*DIRECTIONS*: Go through the records below and return each line that has "width" in it.

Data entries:
▬▬▬▬▬▬▬▬▬▬
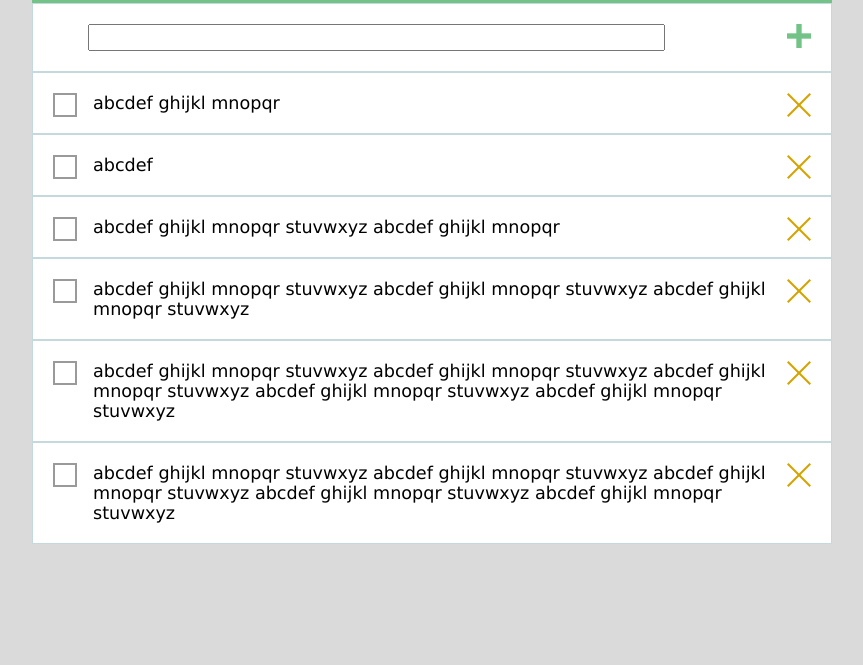
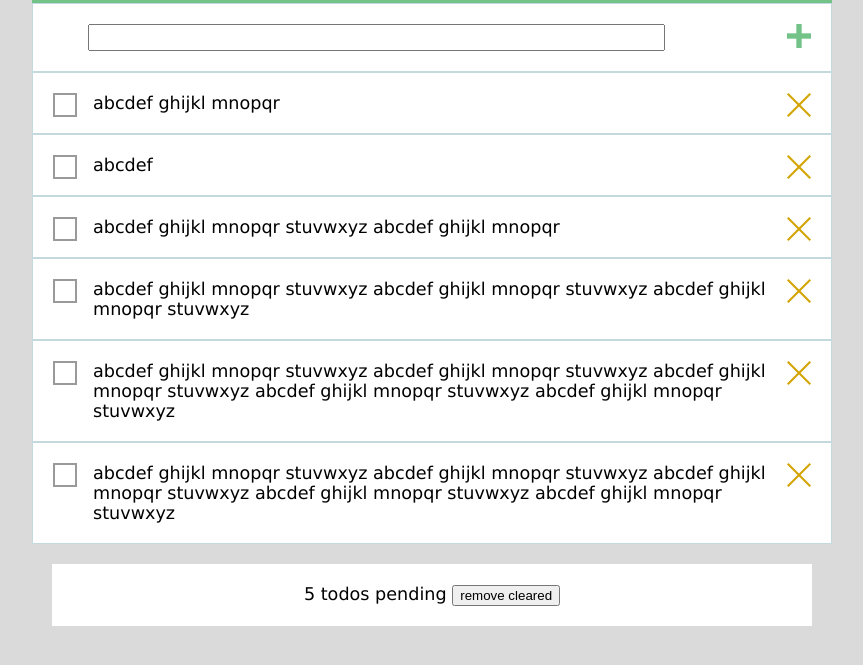
Before and after one commit to xzzulz/flux-todo, a website: page design/index.html in a window 1280 px wide. Shown: the part 149-814 px from the top of the page, without its empty margins (208-1071 px from the left). Drawn offline with Linux system fonts and the light colour scheme.

Commit message:
Design template update adding footer section

```diff
--- a/design/index.html
+++ b/design/index.html
@@ -59,6 +59,11 @@
         <div class="itemClose"><img class="todoClose" src="img/delete.png"/></div>
       </div>
 
+      <div class="footer">
+        <span>5 todos pending</span>
+        <button>remove cleared</button>
+      </div>
+
     </div>
 
   </div>
--- a/design/styles/main.css
+++ b/design/styles/main.css
@@ -53,16 +53,10 @@ div.itemClose {
     right: 20px;
     top: 20px;
 }
-/*
-@media all and (max-width: 800px) {
-    div.itemText {
-        width: 78%;
-    }
-    #box {
-        max-width: 96%;
-    }
-    #newItem {
-        width: 76%;
-    }
+div.footer {
+  margin: 20px;
+  padding: 20px;
+  background-color: #ffffff;
+  position: relative;
+  text-align: center;
 }
-*/
```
▬▬▬▬▬▬▬▬▬▬
*ANSWER BOX*:
-@media all and (max-width: 800px) {
-        width: 78%;
-        max-width: 96%;
-        width: 76%;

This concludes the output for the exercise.